12 October 2022 @ 16:45 - 18:00
In this workshop, you will be invited to create speculative Dutch landscapes of tomorrow, with the use of archives, paper, pencils, markers, and AI.
Background: “The climate crisis is also a crisis of the imagination.” Author Amitav Ghosh argues in this way for the incorporation of climate change in our cultural artistic work. Ghosh is not alone in this call for greater diversity and multiplication of crisis imaginaries. Recent research has pointed out the importance of imagining future climate change as a prerequisite for accepting change, whether in personal life or in necessary far-reaching policy changes.
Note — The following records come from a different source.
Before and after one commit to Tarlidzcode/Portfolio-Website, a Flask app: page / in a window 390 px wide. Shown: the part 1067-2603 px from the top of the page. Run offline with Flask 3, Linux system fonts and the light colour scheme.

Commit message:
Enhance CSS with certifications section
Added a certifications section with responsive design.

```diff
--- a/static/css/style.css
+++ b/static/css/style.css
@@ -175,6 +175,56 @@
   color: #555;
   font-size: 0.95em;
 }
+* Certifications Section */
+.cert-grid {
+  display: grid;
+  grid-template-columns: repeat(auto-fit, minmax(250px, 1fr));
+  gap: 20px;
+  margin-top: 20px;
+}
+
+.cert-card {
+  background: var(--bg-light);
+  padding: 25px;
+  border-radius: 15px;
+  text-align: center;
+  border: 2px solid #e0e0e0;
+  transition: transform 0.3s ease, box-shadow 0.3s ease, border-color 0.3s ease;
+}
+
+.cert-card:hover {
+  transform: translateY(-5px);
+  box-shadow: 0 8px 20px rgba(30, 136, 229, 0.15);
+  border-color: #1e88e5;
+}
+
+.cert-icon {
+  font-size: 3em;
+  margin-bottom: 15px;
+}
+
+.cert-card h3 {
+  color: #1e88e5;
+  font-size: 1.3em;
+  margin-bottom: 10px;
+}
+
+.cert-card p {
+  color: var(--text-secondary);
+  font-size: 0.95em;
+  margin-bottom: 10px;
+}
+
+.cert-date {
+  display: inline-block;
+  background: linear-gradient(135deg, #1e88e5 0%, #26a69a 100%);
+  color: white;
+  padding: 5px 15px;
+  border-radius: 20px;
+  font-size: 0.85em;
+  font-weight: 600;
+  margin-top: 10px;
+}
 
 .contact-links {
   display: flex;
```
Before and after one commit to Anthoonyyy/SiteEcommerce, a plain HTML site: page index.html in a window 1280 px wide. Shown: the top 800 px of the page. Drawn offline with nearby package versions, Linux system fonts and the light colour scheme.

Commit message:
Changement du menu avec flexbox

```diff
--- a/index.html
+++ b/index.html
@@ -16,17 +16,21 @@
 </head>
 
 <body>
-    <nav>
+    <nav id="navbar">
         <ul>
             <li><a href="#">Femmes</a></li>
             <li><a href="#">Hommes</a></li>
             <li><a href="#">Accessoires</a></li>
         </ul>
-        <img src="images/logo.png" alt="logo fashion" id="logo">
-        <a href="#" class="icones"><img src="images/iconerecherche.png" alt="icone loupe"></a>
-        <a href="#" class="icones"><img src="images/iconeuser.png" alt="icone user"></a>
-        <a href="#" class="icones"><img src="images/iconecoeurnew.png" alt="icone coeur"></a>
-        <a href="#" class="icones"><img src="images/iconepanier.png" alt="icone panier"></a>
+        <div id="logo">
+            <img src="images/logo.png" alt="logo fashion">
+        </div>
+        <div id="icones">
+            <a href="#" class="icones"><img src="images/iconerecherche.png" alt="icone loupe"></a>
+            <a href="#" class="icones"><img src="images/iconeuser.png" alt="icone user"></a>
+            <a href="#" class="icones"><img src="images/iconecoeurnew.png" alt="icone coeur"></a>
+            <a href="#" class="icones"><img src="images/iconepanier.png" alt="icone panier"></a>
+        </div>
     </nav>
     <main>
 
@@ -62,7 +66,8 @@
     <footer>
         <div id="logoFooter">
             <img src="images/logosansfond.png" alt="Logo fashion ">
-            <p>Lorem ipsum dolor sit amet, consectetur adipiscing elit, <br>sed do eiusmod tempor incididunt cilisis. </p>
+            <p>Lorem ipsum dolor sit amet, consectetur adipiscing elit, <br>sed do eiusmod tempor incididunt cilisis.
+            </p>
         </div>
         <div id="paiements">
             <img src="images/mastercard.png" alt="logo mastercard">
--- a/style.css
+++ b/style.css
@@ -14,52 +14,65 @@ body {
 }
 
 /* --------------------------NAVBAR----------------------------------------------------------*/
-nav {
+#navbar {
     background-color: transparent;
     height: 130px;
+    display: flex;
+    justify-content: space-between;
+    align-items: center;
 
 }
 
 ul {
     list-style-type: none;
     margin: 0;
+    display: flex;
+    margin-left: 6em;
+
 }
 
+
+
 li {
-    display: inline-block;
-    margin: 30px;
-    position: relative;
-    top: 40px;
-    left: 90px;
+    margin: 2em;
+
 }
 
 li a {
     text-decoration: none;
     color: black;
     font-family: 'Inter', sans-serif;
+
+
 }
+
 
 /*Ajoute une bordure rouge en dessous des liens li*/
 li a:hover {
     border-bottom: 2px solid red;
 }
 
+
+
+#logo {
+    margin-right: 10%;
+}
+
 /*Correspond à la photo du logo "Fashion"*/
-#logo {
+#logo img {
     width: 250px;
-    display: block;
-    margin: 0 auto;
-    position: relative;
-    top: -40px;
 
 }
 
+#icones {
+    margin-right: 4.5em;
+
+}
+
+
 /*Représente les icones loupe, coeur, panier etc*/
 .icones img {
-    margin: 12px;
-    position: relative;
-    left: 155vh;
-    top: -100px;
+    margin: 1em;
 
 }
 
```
Climate science communication experts also highlight the importance of climate imagination, as a way to deal with the so-called apocalypse fatigue we find ourselves in after being bombarded for years with images of melting glaciers, polar bears, forests on fire and flooded cities. Even the COP26 included a talk by science fiction author Kim Robertson.
Future imaginaries with a changing climate are at the heart of this workshop. The Visual Methodologies Collective (HvA), together with artistic researchers from Rietveld and AHK and research partners at Sound and Vision and Tolhuistuin, have started a joint programme that focuses on rising sea levels in the Netherlands. Sea-level rise has long been one of the most locally tangible impacts of climate change, manifesting itself both in the present and in the future. In the Netherlands, the trust in its strong water management and engineering tradition has led to the so-called ‘myth of the dry feet’—the idea that sea-level rise in the Netherlands, a country that in part lies below sea-level, can be countered by merely building higher dams (Schuttenhelm, 2020). Scenarios for the future of the Netherlands include new adaptation strategies of living with the water, in which parts of the land are given back to nature to preserve larger cities (Deltares, 2019).
Speculative landscaping with archival materials: From the open archives of Sound and Vision we have collected still images of short films, documentaries and news reports about different forms of (other than) human relationships with water. In this workshop, you are invited to look at and expand on these past traces, as a way to imagine possible future landscapes of the Netherlands. We will use paper, pencils, and markers to sketch speculative landscapes that will be then augmented with the help of recent AI text-to-image models. What scenarios about living with higher water could be imagined? How can artistic practice open up people’s current visions, fears, and hopes about the future with a changing climate?